There’s no denying that digital marketing is at its peak — the problem is, many of the platforms we use have plateaued. As we strive to find innovation in branding, it may be time to look past what’s already been established to make something new of our own.
As consumers become savvy to how brands operate, they’ve kept a tighter hold on their trust and loyalty. “Because consumers can easily search the web for product information and pricing, brands trying to sell themselves on those qualities won’t stand out,” says Marco Scognamiglio, global CEO of RAPP. “Instead, emotion and affinity are what drives today’s consumers. For brands and marketers, using new technology to create better individual experiences that create emotional attachment and drive consumer engagement is paramount.”
Scognamiglio’s comments are borne out by recent studies. In its 2017 “Consumer Content Report: Influence in the Digital Age,” content platform vendor Stackla found that 90 percent of Millennials consider authenticity the driving force behind their support for a brand, and 30 percent have unfollowed a brand online because they felt the brand was no longer genuine.
Thankfully, some savvy companies are finding a way to make authentic brand connections using a multiplatform approach — a tactic 72 percent of audience members say they would prefer. Here are four different technologies that are gaining traction as valuable marketing platforms in 2018:
Branded Mobile Apps
While CIOs and CTOs may be clamoring for their companies to start developing mobile apps for their businesses, the potential gains extend far beyond the screen. Mobile app downloads reached nearly 200 billion in 2017, and that number is only estimated to climb as the years go on. The average consumer spends five hours a day on his or her phone and uses an average of nine apps, making a mobile platform an ideal way to reach your audience.
Teaming with a skilled app development company that knows what it’s doing can help you break through to the masses. “The huge rewards to be had in mobile development have drawn hordes of potential startup success stories to the market, but only a select few break through to achieve financial success,” explains Marc Fischer, CEO and co-founder of Dogtown Media. “Partnering with a dedicated mobile app development company and planning your app for marketability from day one makes the difference between the success and failure.”
It may seem like something out of “Futurama,” but for those looking to reach luxury consumers, an entirely new marketing avenue is driving by. Between Waymo’s and Tesla’s self-driving cars and Uber’s recent deal with Volvo to acquire 24,000 autonomous SUVs, there is soon to be an entire audience of drivers who don’t need to focus on the road.
According to Thomas Bloch, formerly of media agency PHD, these conversations have already begun. “In the near future, autonomous cars will process staggering amounts of data: current and past destinations, speed of travel, demographics and biometrics of the riders, present and future weather, traffic conditions, and nearby landmarks and commercial locations — all of which marketers could access to achieve an unprecedented level of precision in consumer messaging.”
As we switch from man to machine, chatbots have become a fantastic new way to engage your audience with your brand.

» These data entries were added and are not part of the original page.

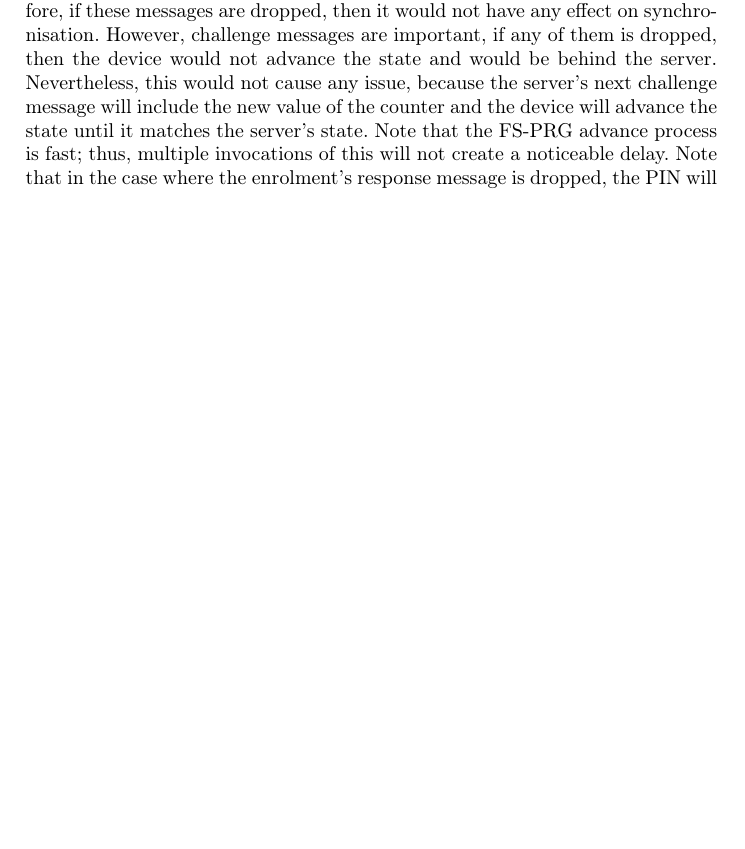
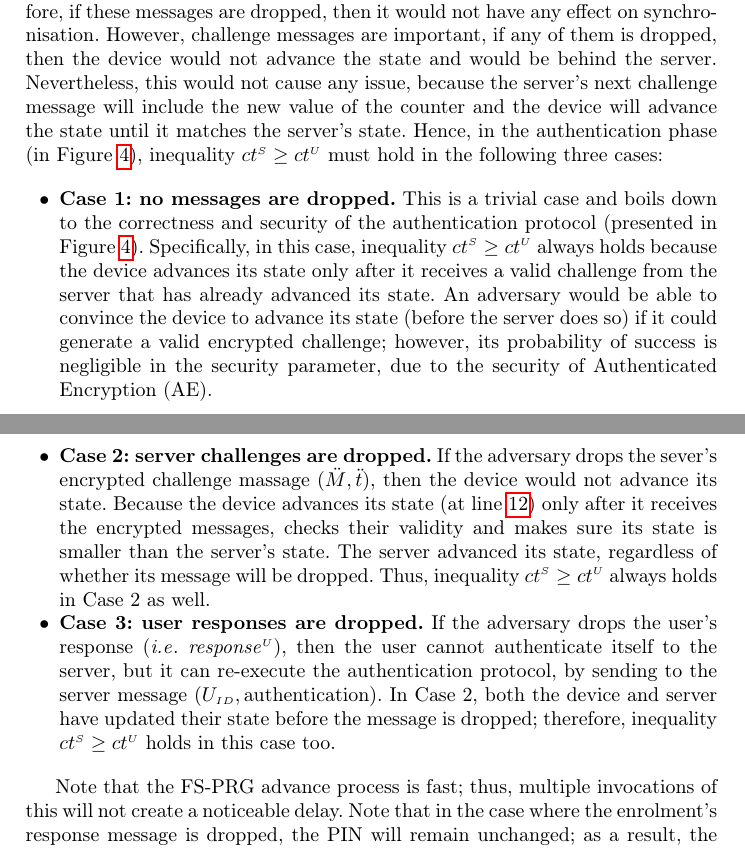
Before and after one commit to AydinAbadi/2-FA, a LaTeX paper (2-FA-paper/FC-23/main.tex, which reads 2-FA-paper/FC-23/sync.tex): part of page 22 of 35 before the commit and two parts of pages 22 and 23 of 36 after it, the two joined at a grey line, cut so that both start at the same text, the shorter picture padded with empty space. Compiled offline with pdfLaTeX.

Commit message:
sync.Sec

```diff
--- a/2-FA-paper/FC-23/sync.tex
+++ b/2-FA-paper/FC-23/sync.tex
@@ -13,7 +13,26 @@ move backwards. Specifically, we must provide assurance that the server state re
 
 
 The protocol takes into account the case where messages are dropped.
-Response messages are not involved in advancing the forward-secure state; therefore, if these messages are dropped, then it would not have any effect on synchronisation. However, challenge messages are important, if any of them is dropped, then the device would not advance the state and would be behind the server. Nevertheless, this would not cause any issue, because the server's next challenge message will include the new value of the counter and the device will advance the state until it matches the server's state. Note that
+Response messages are not involved in advancing the forward-secure state; therefore, if these messages are dropped, then it would not have any effect on synchronisation. However, challenge messages are important, if any of them is dropped, then the device would not advance the state and would be behind the server. Nevertheless, this would not cause any issue, because the server's next challenge message will include the new value of the counter and the device will advance the state until it matches the server's state. Hence, in the authentication phase (in Figure \ref{fig:auth}), inequality $\VS{\counter} \geq \VC{\counter}$ must hold in the following three cases:
+
+
+\begin{itemize}
+%
+\item[$\bullet$] \textbf{Case 1: no messages are dropped.} This is a trivial case and boils down to the correctness and security of the authentication protocol  (presented in Figure \ref{fig:auth}). Specifically, in this case, inequality  $\VS{\counter} \geq \VC{\counter}$ always holds because the device advances its state only after it receives a valid challenge from the server that has already advanced its state. An adversary would be able to convince the device to advance its state (before the server does so) if it could generate a valid encrypted challenge; however, its probability of success is negligible in the security parameter, due to the security of Authenticated Encryption (AE).
+%
+\item[$\bullet$] \textbf{Case 2: server challenges are dropped.} If the adversary drops the sever's encrypted challenge massage $(\ddot M, \ddot t)$, then the device would not advance its state. Because the device advances its state (at line \ref{auth-protocol:first-update}) only after it receives the encrypted messages, checks their validity and makes sure its state is smaller than the server's state. The server advanced its state, regardless of whether its message will be dropped. Thus, inequality  $\VS{\counter} \geq \VC{\counter}$ always holds in Case 2 as well.
+%
+\item[$\bullet$] \textbf{Case 3: user responses are dropped.} If the adversary drops the user's response (\ie $\VC{\mathit{response}}$), then the user cannot authenticate itself to the server, but it can re-execute the authentication protocol, by sending to the server message $(U_{\sss ID}, \text{authentication})$. In Case 2, both the device and server have updated their state before the message is dropped; therefore, inequality $\VS{\counter} \geq \VC{\counter}$  holds in this case too.
+%
+\end{itemize}
+
+
+
+
+
+
+
+Note that
 the FS-PRG advance process is fast; thus,  multiple invocations of this will not create a noticeable delay.
 %
  Note that in the case where the enrolment's response message is dropped, the PIN will remain unchanged; as a result,  the user may be surprised that the new PIN does not work. But, the old PIN will keep working and enrolment can be repeated to update the PIN.
```
Also changed, not shown: 2-FA-paper/FC-23/main.tex (+1 -1 lines).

Think of the bots as Apple’s Siri but personalized for your business. And as new as the technology may be, this marketing method is already a proven success.
Brands like ASOS and National Geographic tested the waters with bots of their own for a limited time, and both were well received, due mostly to the bots’ sense of humor. Other companies, such as Whole Foods and Starbucks, have taken a more permanent approach but are moving forward slowly. As of right now, Starbucks’s bot will only help you order coffee — it can’t deliver it to you — but to be fair, your order can be as complicated as you’d like.
VR has seriously grown in popularity over the past few years, if the online buzz is any indication. While full saturation may still be far away, forward-thinking marketers are considering advertising options for VR platforms now.
“Virtual reality is becoming increasingly commonplace as a marketing tool for brands big and small,” says Ashley Murphy of Stribling & Associates. “The challenge is using VR in a way that makes sense for your overall brand messaging and target audience. VR marketing is still emerging, so it’s a great time to explore your options and get ahead of the curve.”
In the end, when refreshing your branding strategy, be sure to deliver value first. Consumers know when they are being sold to, so creating an authentic feeling with any marketing tool you use is the key to gaining a lasting result.